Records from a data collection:
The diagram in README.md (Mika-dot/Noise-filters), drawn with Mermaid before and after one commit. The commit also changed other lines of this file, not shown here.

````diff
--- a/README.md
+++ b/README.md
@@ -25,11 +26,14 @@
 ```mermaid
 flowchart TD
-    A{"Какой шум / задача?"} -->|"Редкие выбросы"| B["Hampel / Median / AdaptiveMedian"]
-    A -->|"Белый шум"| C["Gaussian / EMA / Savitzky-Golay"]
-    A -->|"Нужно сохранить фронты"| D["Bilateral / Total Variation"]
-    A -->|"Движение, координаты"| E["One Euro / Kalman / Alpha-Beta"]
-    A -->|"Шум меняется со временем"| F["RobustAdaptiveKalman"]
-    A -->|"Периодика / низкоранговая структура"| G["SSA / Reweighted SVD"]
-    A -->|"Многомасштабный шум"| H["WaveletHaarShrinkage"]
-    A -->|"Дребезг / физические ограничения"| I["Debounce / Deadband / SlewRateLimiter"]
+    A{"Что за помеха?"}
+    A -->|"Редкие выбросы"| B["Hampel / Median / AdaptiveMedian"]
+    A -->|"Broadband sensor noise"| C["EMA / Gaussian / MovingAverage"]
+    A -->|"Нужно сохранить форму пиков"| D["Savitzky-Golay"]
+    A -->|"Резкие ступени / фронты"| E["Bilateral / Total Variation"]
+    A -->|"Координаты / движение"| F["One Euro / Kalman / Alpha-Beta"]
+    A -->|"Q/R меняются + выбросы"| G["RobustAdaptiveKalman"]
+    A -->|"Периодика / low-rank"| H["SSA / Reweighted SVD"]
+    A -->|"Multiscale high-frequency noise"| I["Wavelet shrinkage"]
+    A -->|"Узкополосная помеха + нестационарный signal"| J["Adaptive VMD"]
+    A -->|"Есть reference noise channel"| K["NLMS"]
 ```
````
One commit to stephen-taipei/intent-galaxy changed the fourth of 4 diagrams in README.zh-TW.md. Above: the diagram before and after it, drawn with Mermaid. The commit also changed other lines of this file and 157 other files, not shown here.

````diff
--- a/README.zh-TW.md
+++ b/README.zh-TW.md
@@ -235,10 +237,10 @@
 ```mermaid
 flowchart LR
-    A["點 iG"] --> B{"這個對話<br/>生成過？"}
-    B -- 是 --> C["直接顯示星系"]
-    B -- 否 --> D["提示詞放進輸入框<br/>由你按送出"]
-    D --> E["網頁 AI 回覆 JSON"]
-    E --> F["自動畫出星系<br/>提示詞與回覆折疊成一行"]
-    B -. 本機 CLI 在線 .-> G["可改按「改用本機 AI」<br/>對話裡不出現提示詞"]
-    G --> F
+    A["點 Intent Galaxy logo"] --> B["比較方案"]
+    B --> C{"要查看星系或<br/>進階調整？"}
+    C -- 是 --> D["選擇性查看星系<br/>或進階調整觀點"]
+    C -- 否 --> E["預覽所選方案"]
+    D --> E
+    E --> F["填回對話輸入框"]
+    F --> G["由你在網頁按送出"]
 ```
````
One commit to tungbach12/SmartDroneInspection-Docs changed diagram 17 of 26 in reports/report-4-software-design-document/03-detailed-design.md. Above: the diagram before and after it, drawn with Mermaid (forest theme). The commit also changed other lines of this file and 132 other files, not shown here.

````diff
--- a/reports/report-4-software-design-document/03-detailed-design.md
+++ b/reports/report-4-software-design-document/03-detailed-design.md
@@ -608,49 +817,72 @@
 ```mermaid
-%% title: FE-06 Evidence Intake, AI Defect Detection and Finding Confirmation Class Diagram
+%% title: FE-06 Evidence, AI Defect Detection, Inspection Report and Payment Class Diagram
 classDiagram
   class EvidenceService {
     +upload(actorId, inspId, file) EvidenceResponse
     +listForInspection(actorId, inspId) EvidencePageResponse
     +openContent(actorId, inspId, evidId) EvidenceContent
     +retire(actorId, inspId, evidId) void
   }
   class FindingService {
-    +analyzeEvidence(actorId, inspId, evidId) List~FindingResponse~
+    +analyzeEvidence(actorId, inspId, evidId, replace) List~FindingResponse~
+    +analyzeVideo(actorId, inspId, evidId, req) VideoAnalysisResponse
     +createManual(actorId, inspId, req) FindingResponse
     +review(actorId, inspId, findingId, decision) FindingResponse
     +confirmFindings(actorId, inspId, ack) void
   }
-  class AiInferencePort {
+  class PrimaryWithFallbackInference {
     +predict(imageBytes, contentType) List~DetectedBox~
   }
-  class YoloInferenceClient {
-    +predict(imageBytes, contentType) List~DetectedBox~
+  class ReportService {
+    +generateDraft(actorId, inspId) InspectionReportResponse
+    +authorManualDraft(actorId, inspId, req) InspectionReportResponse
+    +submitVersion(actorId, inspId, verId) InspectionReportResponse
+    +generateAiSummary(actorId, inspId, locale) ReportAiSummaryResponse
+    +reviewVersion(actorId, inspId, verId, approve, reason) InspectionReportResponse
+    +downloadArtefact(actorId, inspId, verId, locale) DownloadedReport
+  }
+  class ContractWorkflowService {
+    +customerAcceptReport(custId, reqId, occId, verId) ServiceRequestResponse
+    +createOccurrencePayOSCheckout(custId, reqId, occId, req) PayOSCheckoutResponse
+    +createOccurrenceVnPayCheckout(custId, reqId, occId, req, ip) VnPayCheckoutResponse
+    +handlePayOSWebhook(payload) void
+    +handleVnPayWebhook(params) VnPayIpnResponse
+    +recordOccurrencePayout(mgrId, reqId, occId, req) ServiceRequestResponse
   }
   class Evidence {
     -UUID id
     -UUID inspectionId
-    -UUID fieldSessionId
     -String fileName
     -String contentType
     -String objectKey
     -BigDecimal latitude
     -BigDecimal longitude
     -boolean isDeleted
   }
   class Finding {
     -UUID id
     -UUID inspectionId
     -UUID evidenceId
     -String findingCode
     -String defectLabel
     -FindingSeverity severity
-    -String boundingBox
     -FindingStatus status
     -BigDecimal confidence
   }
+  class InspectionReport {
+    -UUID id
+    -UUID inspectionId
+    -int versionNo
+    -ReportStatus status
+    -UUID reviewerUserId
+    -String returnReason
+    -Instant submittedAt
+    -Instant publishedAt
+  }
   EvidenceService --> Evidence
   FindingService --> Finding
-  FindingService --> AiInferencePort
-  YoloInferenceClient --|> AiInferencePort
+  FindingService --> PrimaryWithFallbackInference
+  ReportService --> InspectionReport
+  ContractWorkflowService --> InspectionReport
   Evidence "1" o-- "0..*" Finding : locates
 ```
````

TASK:
A single number is the answer: how many lines in the records above contain the word "Euro".

SOLUTION TO THE PROBLEM:
2